DATASET ENTRIES Block Start
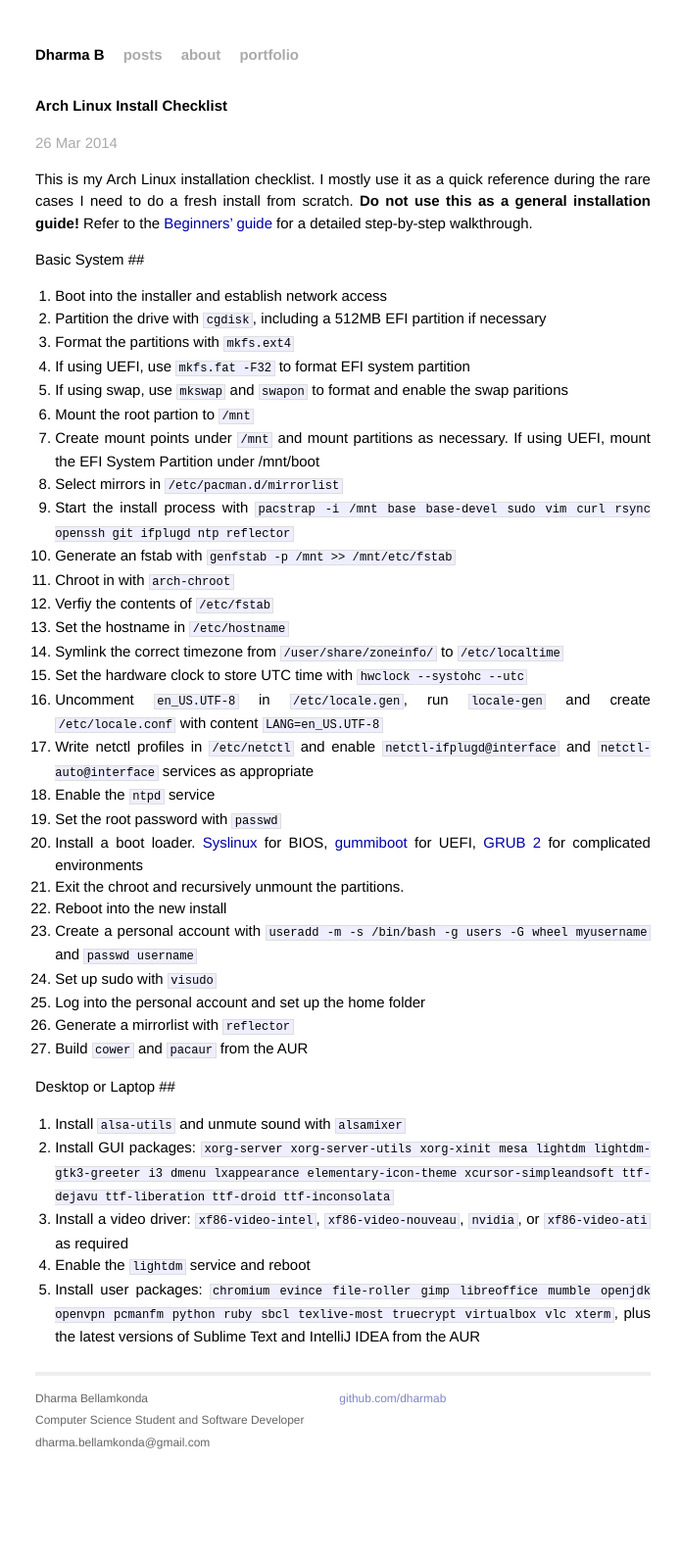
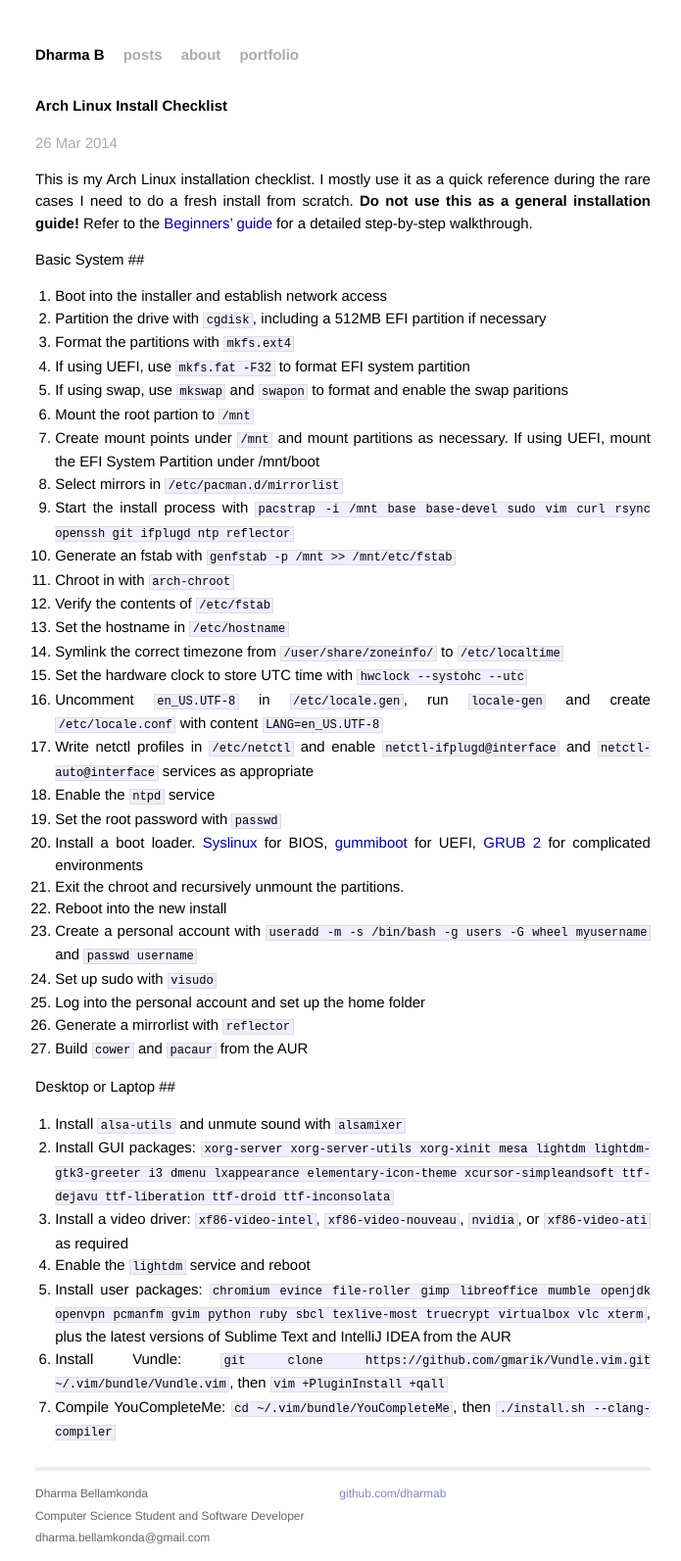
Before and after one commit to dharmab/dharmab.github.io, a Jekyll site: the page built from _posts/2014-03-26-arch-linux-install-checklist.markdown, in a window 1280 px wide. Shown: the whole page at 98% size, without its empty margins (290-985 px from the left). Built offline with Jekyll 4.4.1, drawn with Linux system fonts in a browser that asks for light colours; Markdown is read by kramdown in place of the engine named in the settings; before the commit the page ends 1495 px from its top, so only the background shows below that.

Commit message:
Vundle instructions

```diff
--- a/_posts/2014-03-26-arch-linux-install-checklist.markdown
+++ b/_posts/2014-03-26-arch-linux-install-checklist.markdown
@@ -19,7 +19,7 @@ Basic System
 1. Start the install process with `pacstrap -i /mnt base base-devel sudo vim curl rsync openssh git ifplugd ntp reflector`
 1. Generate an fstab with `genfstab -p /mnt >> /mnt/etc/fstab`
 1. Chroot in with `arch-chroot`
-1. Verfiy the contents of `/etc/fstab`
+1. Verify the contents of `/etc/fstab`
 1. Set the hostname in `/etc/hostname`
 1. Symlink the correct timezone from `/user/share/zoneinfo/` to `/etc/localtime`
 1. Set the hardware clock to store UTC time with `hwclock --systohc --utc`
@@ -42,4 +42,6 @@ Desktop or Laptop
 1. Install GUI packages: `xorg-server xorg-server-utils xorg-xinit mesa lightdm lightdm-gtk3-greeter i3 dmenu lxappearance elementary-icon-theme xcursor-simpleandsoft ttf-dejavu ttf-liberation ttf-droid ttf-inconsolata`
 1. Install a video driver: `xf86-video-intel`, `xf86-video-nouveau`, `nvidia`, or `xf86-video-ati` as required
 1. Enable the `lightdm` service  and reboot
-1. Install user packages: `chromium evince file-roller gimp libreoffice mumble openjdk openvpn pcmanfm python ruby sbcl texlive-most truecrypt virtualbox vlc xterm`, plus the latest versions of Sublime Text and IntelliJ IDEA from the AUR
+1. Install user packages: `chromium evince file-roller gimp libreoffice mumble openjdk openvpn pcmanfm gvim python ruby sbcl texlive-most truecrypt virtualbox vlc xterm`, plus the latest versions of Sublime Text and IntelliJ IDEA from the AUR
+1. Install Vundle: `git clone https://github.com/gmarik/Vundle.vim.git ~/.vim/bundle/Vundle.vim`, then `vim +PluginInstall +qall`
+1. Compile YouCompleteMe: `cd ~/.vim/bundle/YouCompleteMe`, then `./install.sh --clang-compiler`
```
DATASET ENTRIES Block End
DATASET ENTRIES Block Start
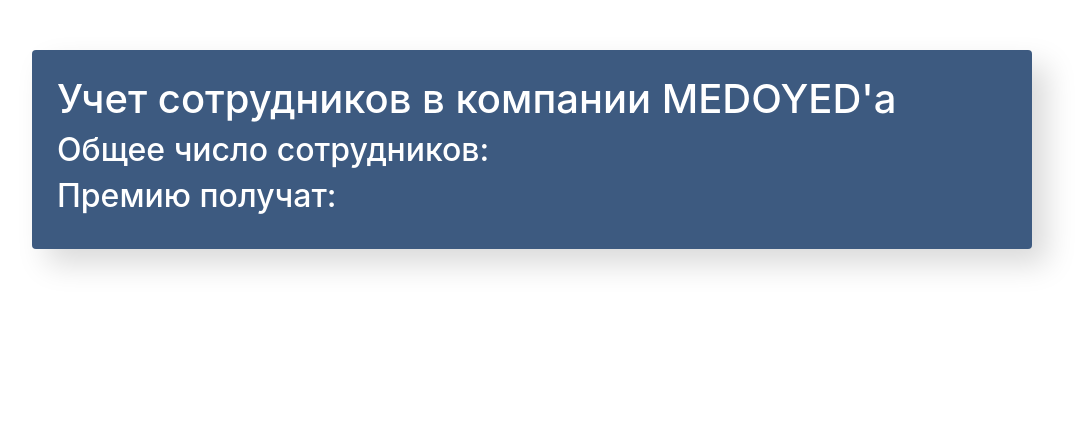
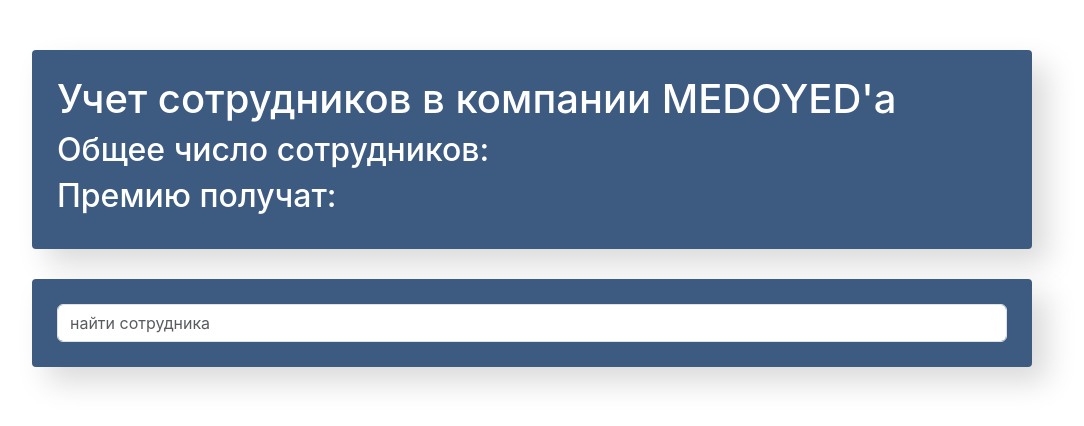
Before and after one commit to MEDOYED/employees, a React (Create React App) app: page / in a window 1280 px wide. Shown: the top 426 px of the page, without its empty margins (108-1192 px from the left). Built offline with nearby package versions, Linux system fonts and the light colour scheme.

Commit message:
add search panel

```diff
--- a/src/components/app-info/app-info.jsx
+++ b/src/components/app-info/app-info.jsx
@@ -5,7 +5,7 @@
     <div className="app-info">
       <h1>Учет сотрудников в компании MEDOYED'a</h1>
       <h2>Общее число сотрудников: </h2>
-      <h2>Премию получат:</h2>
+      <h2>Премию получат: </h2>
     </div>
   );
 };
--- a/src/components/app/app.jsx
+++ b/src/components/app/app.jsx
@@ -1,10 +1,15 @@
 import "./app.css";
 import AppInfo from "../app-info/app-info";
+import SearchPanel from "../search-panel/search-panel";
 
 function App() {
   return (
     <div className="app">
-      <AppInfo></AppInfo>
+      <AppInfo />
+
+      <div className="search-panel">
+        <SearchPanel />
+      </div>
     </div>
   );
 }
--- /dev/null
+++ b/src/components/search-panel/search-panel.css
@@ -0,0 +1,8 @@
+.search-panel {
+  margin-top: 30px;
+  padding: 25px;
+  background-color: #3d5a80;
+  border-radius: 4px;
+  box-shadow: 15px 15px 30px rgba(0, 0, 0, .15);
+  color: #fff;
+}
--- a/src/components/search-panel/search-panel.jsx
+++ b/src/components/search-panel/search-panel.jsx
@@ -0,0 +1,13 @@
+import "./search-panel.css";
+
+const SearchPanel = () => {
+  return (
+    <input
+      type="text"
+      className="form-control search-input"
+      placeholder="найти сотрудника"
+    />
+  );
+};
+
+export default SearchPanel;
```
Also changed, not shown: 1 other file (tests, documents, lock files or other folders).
DATASET ENTRIES Block End
BRIEF
Show every line from the entries above in which "with" appears.

RESPONSE TO THE EXERCISE
Before and after one commit to dharmab/dharmab.github.io, a Jekyll site: the page built from _posts/2014-03-26-arch-linux-install-checklist.markdown, in a window 1280 px wide. Shown: the whole page at 98% size, without its empty margins (290-985 px from the left). Built offline with Jekyll 4.4.1, drawn with Linux system fonts in a browser that asks for light colours; Markdown is read by kramdown in place of the engine named in the settings; before the commit the page ends 1495 px from its top, so only the background shows below that.
 1. Start the install process with `pacstrap -i /mnt base base-devel sudo vim curl rsync openssh git ifplugd ntp reflector`
 1. Generate an fstab with `genfstab -p /mnt >> /mnt/etc/fstab`
 1. Chroot in with `arch-chroot`
 1. Set the hardware clock to store UTC time with `hwclock --systohc --utc`
Before and after one commit to MEDOYED/employees, a React (Create React App) app: page / in a window 1280 px wide. Shown: the top 426 px of the page, without its empty margins (108-1192 px from the left). Built offline with nearby package versions, Linux system fonts and the light colour scheme.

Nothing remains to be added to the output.